at Changzhou is a wasteland, either. There are some great public parks like Hongmei, Dongpo, and Jingchuan, but they are more recent creations. Many private gardens in Suzhou are also historical sites that have been around for at least two generations or more. I found such a place in downtown Changzhou, recently that dates from the Qing Dynasty. In fact, I have often passed by it since 2014 without even really knowing it was there.

Yueyuan Garden (约园) is practically right on Jinling Road, and the north-bound 302 bus passes it before crossing over Yanling Road. It’s also easy to walk to from Nandajie. If you walk south on Jinling, pass Tartine Bakery, it’s actually one of the immediate turn offs.

The garden itself is encircled by a circular road and some parking spaces and buildings belonging to Changzhou #2 People’s Hospital. The Garden has two pavilions. One sits atop gray and weathered rocks. The other is on an island in the middle of the pond. A concrete walkway with railings provides access. Besides sit – and possibly eat a takeout lunch – in peace and quiet there is not much else to do here.
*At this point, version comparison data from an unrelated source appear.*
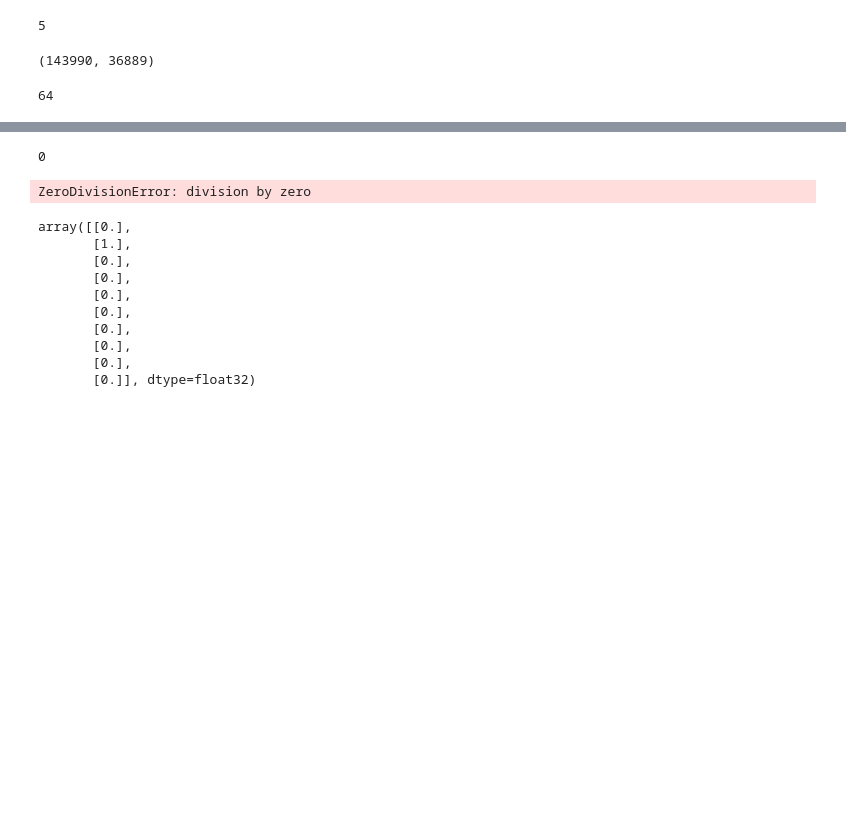
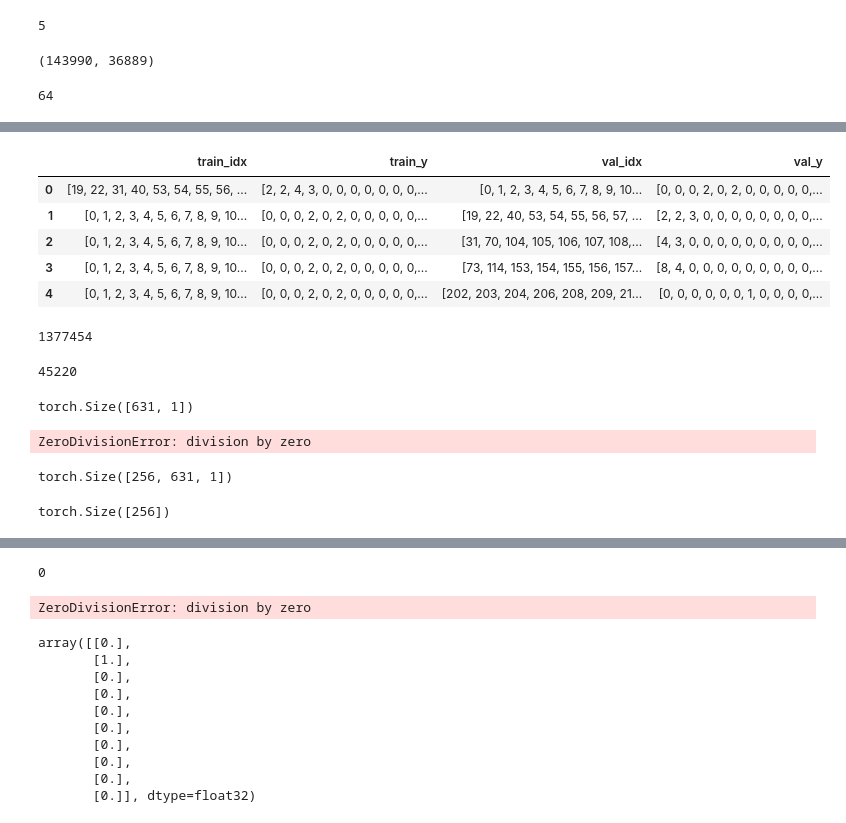
Before and after one commit to AIRI-Institute/DeepCT, a Jupyter notebook: kfold.ipynb, the cells around one changed output, grey strips where cells are left out. Saved outputs shown, nothing was run; the diff lists cells and outputs as text; code cells hidden in the pictures; blank space fills up the shorter version.

```diff
--- a/kfold.ipynb
+++ b/kfold.ipynb
@@ -186,0 +422,43 @@ n_cell_types = configs['model']['class_args']['n_cell_types']
+# %%
+res.head()#['train_idx'][0]
+# %% [output]
+|  | train_idx | train_y | val_idx | val_y |
+| 0 | [19, 22, 31, 40, 53, 54, 55, 56, ... | [2, 2, 4, 3, 0, 0, 0, 0, 0, 0, 0,... | [0, 1, 2, 3, 4, 5, 6, 7, 8, 9, 10... | [0, 0, 0, 2, 0, 2, 0, 0, 0, 0, 0,... |
+| 1 | [0, 1, 2, 3, 4, 5, 6, 7, 8, 9, 10... | [0, 0, 0, 2, 0, 2, 0, 0, 0, 0, 0,... | [19, 22, 40, 53, 54, 55, 56, 57, ... | [2, 2, 3, 0, 0, 0, 0, 0, 0, 0, 0,... |
+| 2 | [0, 1, 2, 3, 4, 5, 6, 7, 8, 9, 10... | [0, 0, 0, 2, 0, 2, 0, 0, 0, 0, 0,... | [31, 70, 104, 105, 106, 107, 108,... | [4, 3, 0, 0, 0, 0, 0, 0, 0, 0, 0,... |
+| 3 | [0, 1, 2, 3, 4, 5, 6, 7, 8, 9, 10... | [0, 0, 0, 2, 0, 2, 0, 0, 0, 0, 0,... | [73, 114, 153, 154, 155, 156, 157... | [8, 4, 0, 0, 0, 0, 0, 0, 0, 0, 0,... |
+| 4 | [0, 1, 2, 3, 4, 5, 6, 7, 8, 9, 10... | [0, 0, 0, 2, 0, 2, 0, 0, 0, 0, 0,... | [202, 203, 204, 206, 208, 209, 21... | [0, 0, 0, 0, 0, 0, 1, 0, 0, 0, 0,... |
+# %%
+len(genome_intervals_arr)
+# %% [output]
+1377454
+# %%
+len(full_dataloader)#*256
+# %% [output]
+45220
+# %%
+all_mean_targets = []
+
+for batch in tqdm(full_dataloader):
+    sequence_batch, _, targets, target_mask = batch
+    # print(targets.shape)
+    # 1/0
+    mean_target = torch.mean(targets, dim=0)
+    print(mean_target.shape)
+    1/0
+    # y_cat = pd.cut(y, 10, labels=range(10))
+    all_mean_targets.append(mean_target.numpy())
+    # retrieved_seq, retrieved_target = i
+    # print(retrieved_target)
+    # 1/0
+# %% [output]
+torch.Size([631, 1])
+ZeroDivisionError: division by zero
+# %%
+targets.shape
+# %% [output]
+torch.Size([256, 631, 1])
+# %%
+torch.mean(targets, dim=1).flatten().shape
+# %% [output]
+torch.Size([256])
```
Also changed, not shown: parts of 53 cells of this notebook, 5 other files.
It is a realatively calm space where you hear the burbling of water more than Changzhou traffic.Yueyuan Garden in Tianning District, Changzhou